Yesterday, I saw a new client.

She has been going through great personal challenges since her husband has severe degenerative brain disease. He got to the point where he did not recognize her face any longer.

She has been doing a great job dealing with all the ramifications of his illness. Now she realizes it’s time to take better care of herself.


But she had put increasing restrictions on herself. There is a beautiful trail next to her home but she has been afraid to go for a walk there in case she trips over a root on the path.


Over the past year, my client has fought depression, anxiety, high blood pressure and osteoarthritis.


No matter what our outer circumstances, there are always things we can do for ourselves to feel better.


Everything this dear later was fighting could be greatly alleviated by exercising regularly. Maybe not eliminated completely with exercise, but certainly she has the power to turn down the dial on her own pain and suffering.


When we go through great stress, one natural reaction is to stop moving.


But emotion is energy in motion. The more we put our energy into intelligent motion, the quicker we will find ourselves feeling better.

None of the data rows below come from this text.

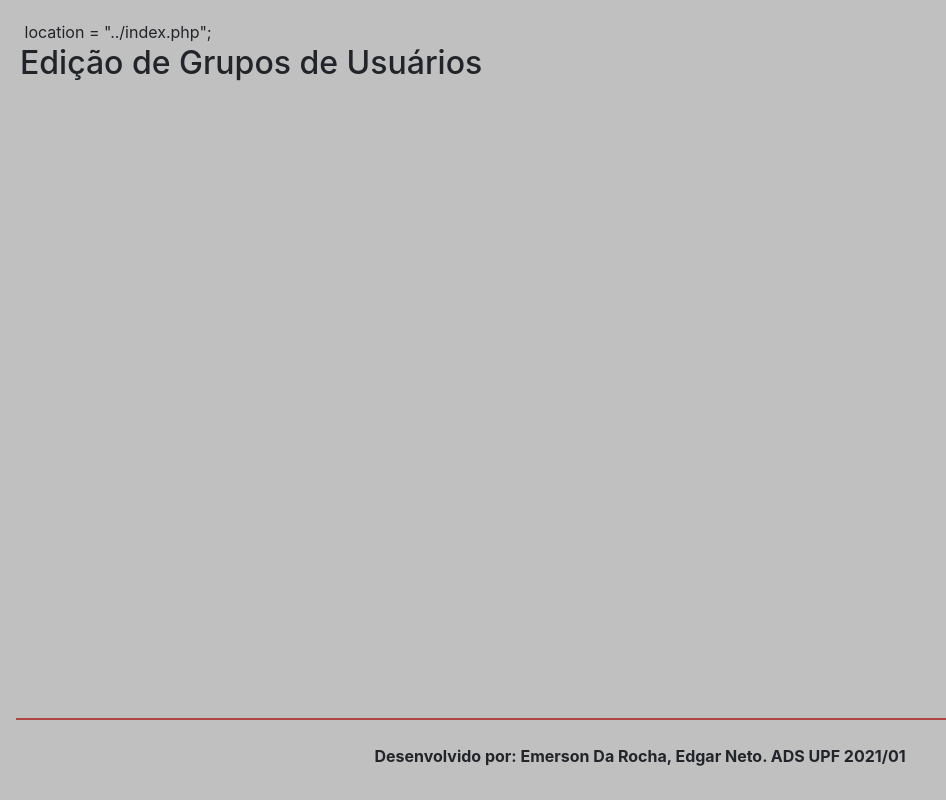
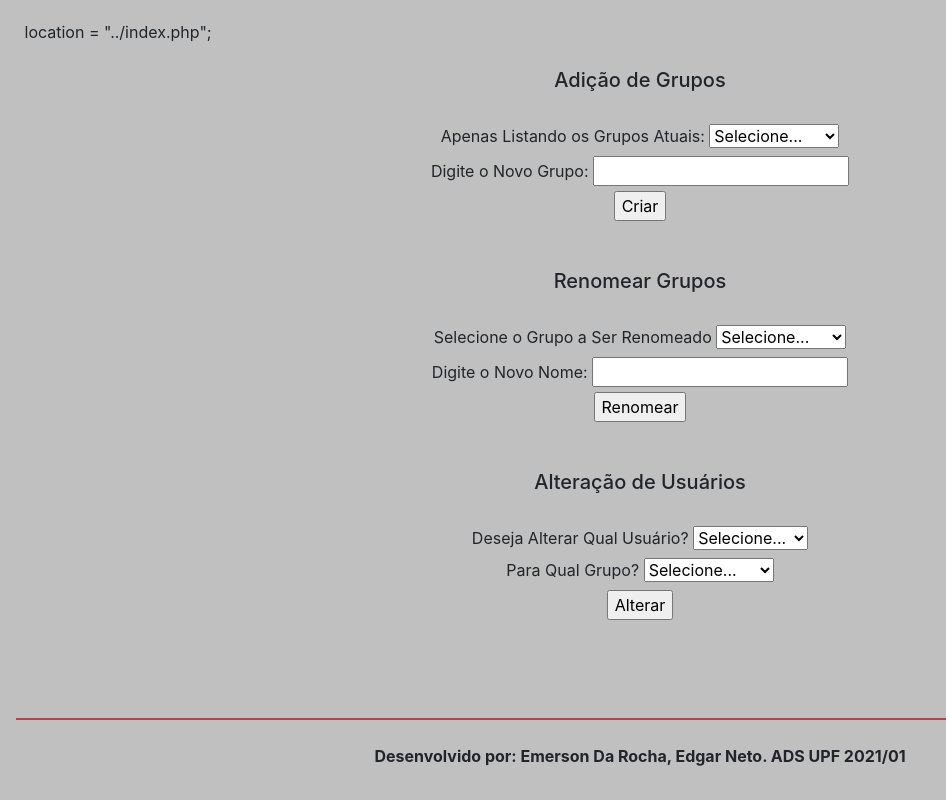
Before and after one commit to emersonrs01/BussMen, a PHP site: page /view/grupos.php in a window 1280 px wide. Shown: the whole page, without its empty margins (0-946 px from the left). Run offline with PHP 8.4, Linux system fonts and the light colour scheme; a user stored in the database is signed in; data comes from the database, SQL or seed files in the repository.

Commit message:
"FrontEnd" Grupos / Usuários

```diff
--- a/view/grupos.php
+++ b/view/grupos.php
@@ -4,11 +4,38 @@
 <title>BussMen - Alteração de Grupos</title>
 </head>
 <body>
-    <?php
+<?php
         include("../include/SessaoValidate.php");
+        include_once("../controller/UserController.php");
+            $pesq = new UserController();
     ?>
 	<br>
-	<h2>Edição de Grupos de Usuários</h2>
+	<h5 style="padding-top:3vh;align-items: center; justify-content:center; text-align: center;">Adição de Grupos</h5>
+
+    <form id="formgrp" name="formgrp" method="post" action="grupos.php" style="padding-top:3vh;align-items: center; justify-content:center; text-align: center;">
+    <label>Apenas Listando os Grupos Atuais:</label>
+    <select name="listagrp" id="listagrp"><?php $pesq->buscaCadastro(1);?></select><br>
+    <div><label for="group">Digite o Novo Grupo:</label>
+    <input type="text" id="group" name="group"></div>
+    <input type="submit" name="button" id="button" value="Criar"></input><br>
+    </form><br>
+
+    <h5 style="padding-top:3vh;align-items: center; justify-content:center; text-align: center;">Renomear Grupos</h5>
+
+    <form id="formgrp" name="formgrp" method="post" action="grupos.php" style="padding-top:3vh;align-items: center; justify-content:center; text-align: center;">
+        <label>Selecione o Grupo a Ser Renomeado</label>
+        <select name="renomgrp" id="renomgrp"><?php $pesq->buscaCadastro(1);?></select><br>
+        <div><label for="group">Digite o Novo Nome:</label>
+        <input type="text" id="groupnvnm" name="groupnvnm"></div>
+        <input type="submit" name="button" id="button" value="Renomear"></input><br></form><br>
+
+    <h5 style="padding-top:3vh;align-items: center; justify-content:center; text-align: center;">Alteração de Usuários</h5>
+    <form id="formalterausrgrp" name="formalterausrgrp" method="post" action="grupos.php" style="padding-top:3vh;align-items: center; justify-content:center; text-align: center;">
+    <label>Deseja Alterar Qual Usuário? </label>
+    <select name="altgrpusr" id="altgrpusr"><?php $pesq->buscaCadastro(2);?></select><br>
+    <label>Para Qual Grupo? </label>
+    <select name="altusrgrp" id="altusrgrp"><?php $pesq->buscaCadastro(1);?></select><br>
+    <input type="submit" name="button" id="button" value="Alterar"></input><br></form><br>
     <?php
         include 'footer.php';
     ?>
```
Also changed, not shown: view/usuarios.php (+24 -1 lines).
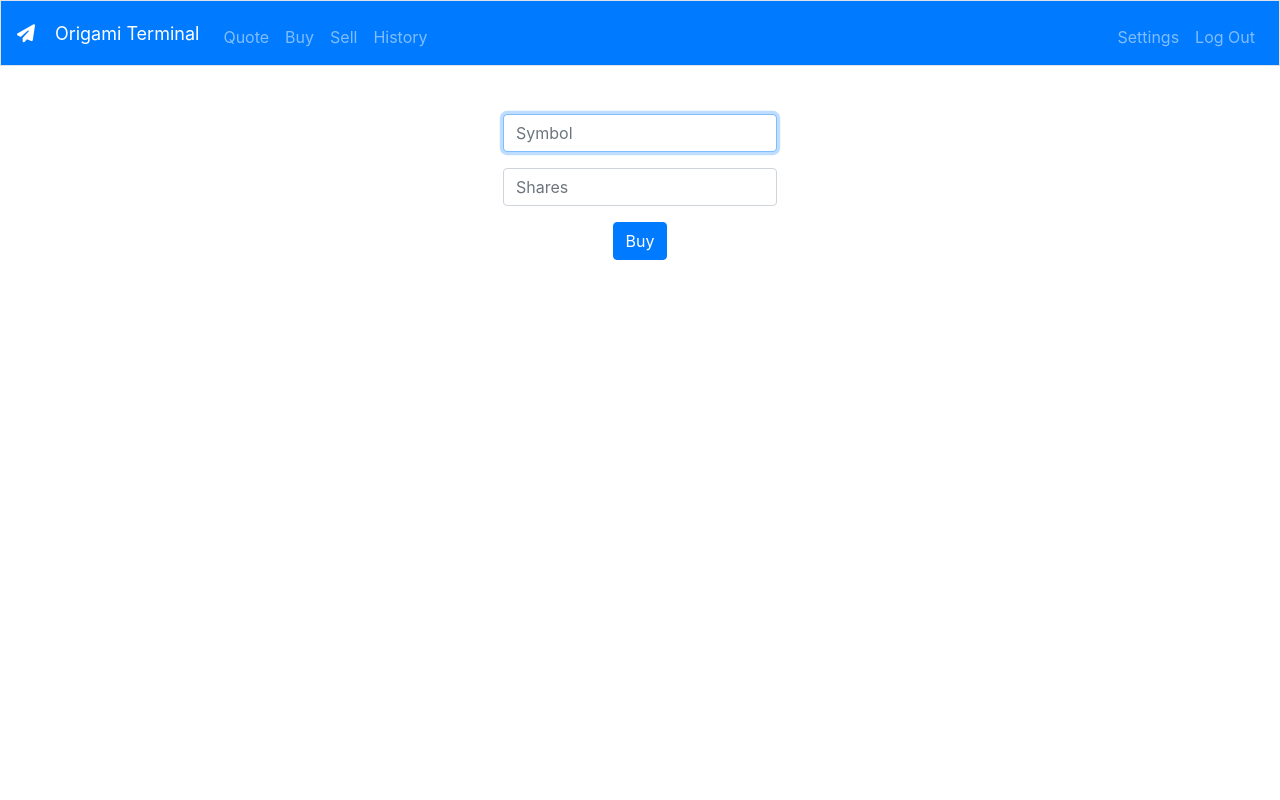
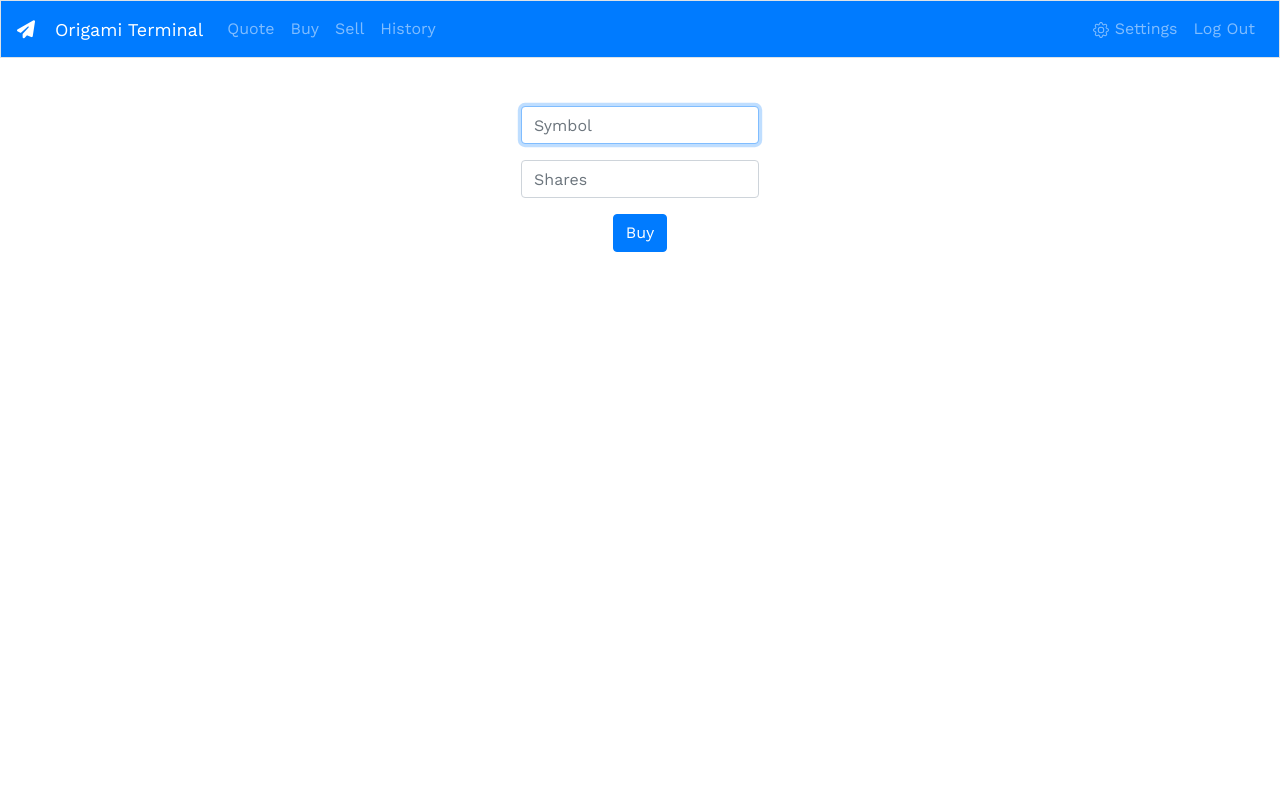
Before and after one commit to jcyling/origami-terminal, a Flask app: page /buy in a window 1280 px wide. Run offline with Flask 2, Linux system fonts and the light colour scheme; the visitor is signed in with stand-in values (Sample User, id 1); some libraries are stand-ins or nearby versions.

Commit message:
Minor layout and font changes

```diff
--- a/static/styles.css
+++ b/static/styles.css
@@ -1,4 +1,5 @@
 body {
+    font-family: 'Work Sans', sans-serif;
 }
 
 nav .navbar-brand
--- a/templates/index.html
+++ b/templates/index.html
@@ -16,6 +16,7 @@
                 </tr>
             </thead>
             <tbody>
+                <h3>Your Portfolio</h3>
                     {% for stock in stocks %}
                     <tr>
                         <td>{{stock.symbol}}</td>
--- a/templates/layout.html
+++ b/templates/layout.html
@@ -12,13 +12,16 @@
 
         <!-- https://favicon.io/emoji-favicons/money-mouth-face/ -->
         <link href="/static/favicon.ico" rel="icon">
-
         <link href="/static/styles.css" rel="stylesheet">
 
         <!-- http://getbootstrap.com/docs/4.5/ -->
         <script src="https://code.jquery.com/jquery-3.5.1.slim.min.js" integrity="sha384-DfXdz2htPH0lsSSs5nCTpuj/zy4C+OGpamoFVy38MVBnE+IbbVYUew+OrCXaRkfj" crossorigin="anonymous"></script>
         <script src="https://cdn.jsdelivr.net/npm/bootstrap@4.5.3/dist/js/bootstrap.bundle.min.js" integrity="sha384-ho+j7jyWK8fNQe+A12Hb8AhRq26LrZ/JpcUGGOn+Y7RsweNrtN/tE3MoK7ZeZDyx" crossorigin="anonymous"></script>
 		<script src="https://kit.fontawesome.com/5cd43e2a4c.js" crossorigin="anonymous"></script>
+
+        <link rel="preconnect" href="https://fonts.googleapis.com">
+        <link rel="preconnect" href="https://fonts.gstatic.com" crossorigin>
+        <link href="https://fonts.googleapis.com/css2?family=Work+Sans:wght@200;300;400;500;800&display=swap" rel="stylesheet">
 
         <title>Origami Terminal {% block title %}{% endblock %}</title>
 
@@ -33,18 +36,25 @@
             </button>
             <div class="collapse navbar-collapse bg-primary" id="navbar">
                 {% if session.user_id %}
-                    <ul class="navbar-nav mr-auto mt-2">
+                    <ul class="navbar-nav mr-auto">
                         <li class="nav-item"><a class="nav-link" href="/quote">Quote</a></li>
                         <li class="nav-item"><a class="nav-link" href="/buy">Buy</a></li>
                         <li class="nav-item"><a class="nav-link" href="/sell">Sell</a></li>
                         <li class="nav-item"><a class="nav-link" href="/history">History</a></li>
                     </ul>
-                    <ul class="navbar-nav ml-auto mt-2">
-                        <li class="nav-item"><a class="nav-link" href="/settings">Settings</a></li>
+                    <ul class="navbar-nav ml-auto">
+                        <li class="nav-item">
+                            <a class="nav-link" href="/settings">
+                            <svg xmlns="http://www.w3.org/2000/svg" width="16" height="16" fill="currentColor" class="bi bi-gear" viewBox="0 0 16 16">
+                                <path d="M8 4.754a3.246 3.246 0 1 0 0 6.492 3.246 3.246 0 0 0 0-6.492zM5.754 8a2.246 2.246 0 1 1 4.492 0 2.246 2.246 0 0 1-4.492 0z"/>
+                                <path d="M9.796 1.343c-.527-1.79-3.065-1.79-3.592 0l-.094.319a.873.873 0 0 1-1.255.52l-.292-.16c-1.64-.892-3.433.902-2.54 2.541l.159.292a.873.873 0 0 1-.52 1.255l-.319.094c-1.79.527-1.79 3.065 0 3.592l.319.094a.873.873 0 0 1 .52 1.255l-.16.292c-.892 1.64.901 3.434 2.541 2.54l.292-.159a.873.873 0 0 1 1.255.52l.094.319c.527 1.79 3.065 1.79 3.592 0l.094-.319a.873.873 0 0 1 1.255-.52l.292.16c1.64.893 3.434-.902 2.54-2.541l-.159-.292a.873.873 0 0 1 .52-1.255l.319-.094c1.79-.527 1.79-3.065 0-3.592l-.319-.094a.873.873 0 0 1-.52-1.255l.16-.292c.893-1.64-.902-3.433-2.541-2.54l-.292.159a.873.873 0 0 1-1.255-.52l-.094-.319zm-2.633.283c.246-.835 1.428-.835 1.674 0l.094.319a1.873 1.873 0 0 0 2.693 1.115l.291-.16c.764-.415 1.6.42 1.184 1.185l-.159.292a1.873 1.873 0 0 0 1.116 2.692l.318.094c.835.246.835 1.428 0 1.674l-.319.094a1.873 1.873 0 0 0-1.115 2.693l.16.291c.415.764-.42 1.6-1.185 1.184l-.291-.159a1.873 1.873 0 0 0-2.693 1.116l-.094.318c-.246.835-1.428.835-1.674 0l-.094-.319a1.873 1.873 0 0 0-2.692-1.115l-.292.16c-.764.415-1.6-.42-1.184-1.185l.159-.291A1.873 1.873 0 0 0 1.945 8.93l-.319-.094c-.835-.246-.835-1.428 0-1.674l.319-.094A1.873 1.873 0 0 0 3.06 4.377l-.16-.292c-.415-.764.42-1.6 1.185-1.184l.292.159a1.873 1.873 0 0 0 2.692-1.115l.094-.319z"/>
+                              </svg>
+                            Settings</a>
+                        </li>
                         <li class="nav-item"><a class="nav-link" href="/logout">Log Out</a></li>
                     </ul>
                 {% else %}
-                    <ul class="navbar-nav ml-auto mt-2">
+                    <ul class="navbar-nav ml-auto">
                         <li class="nav-item"><a class="nav-link" href="/register">Register</a></li>
                         <li class="nav-item"><a class="nav-link" href="/login">Log In</a></li>
                     </ul>
```
Also changed, not shown: 1 other file.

I recommended for her walking, gentle yoga, tai chi and qi gong as well as balance training. I have helped many older women restore their confidence to be able to walk easily once again by doing exercise specifically to stabilize their vestibular system. I set up a simple, safe obstacle course, and I have my client walk through it, first on their own, then carrying their purse, then carrying a shopping bag just like they would in real life.


I explained to her that exercise alone has been scientifically proven to be more effective for depression than antidepressants, long-term, and even more effective than exercise and antidepressants. Yoga breathing lowers blood pressure. Uncontrolled stress does more to break down your bones than almost anything, and exercise has been proven – yes, this is true – to reverse the effects of osteoporosis and osteoarthritis.


I have cried through many a walk in the woods but always came out better for it.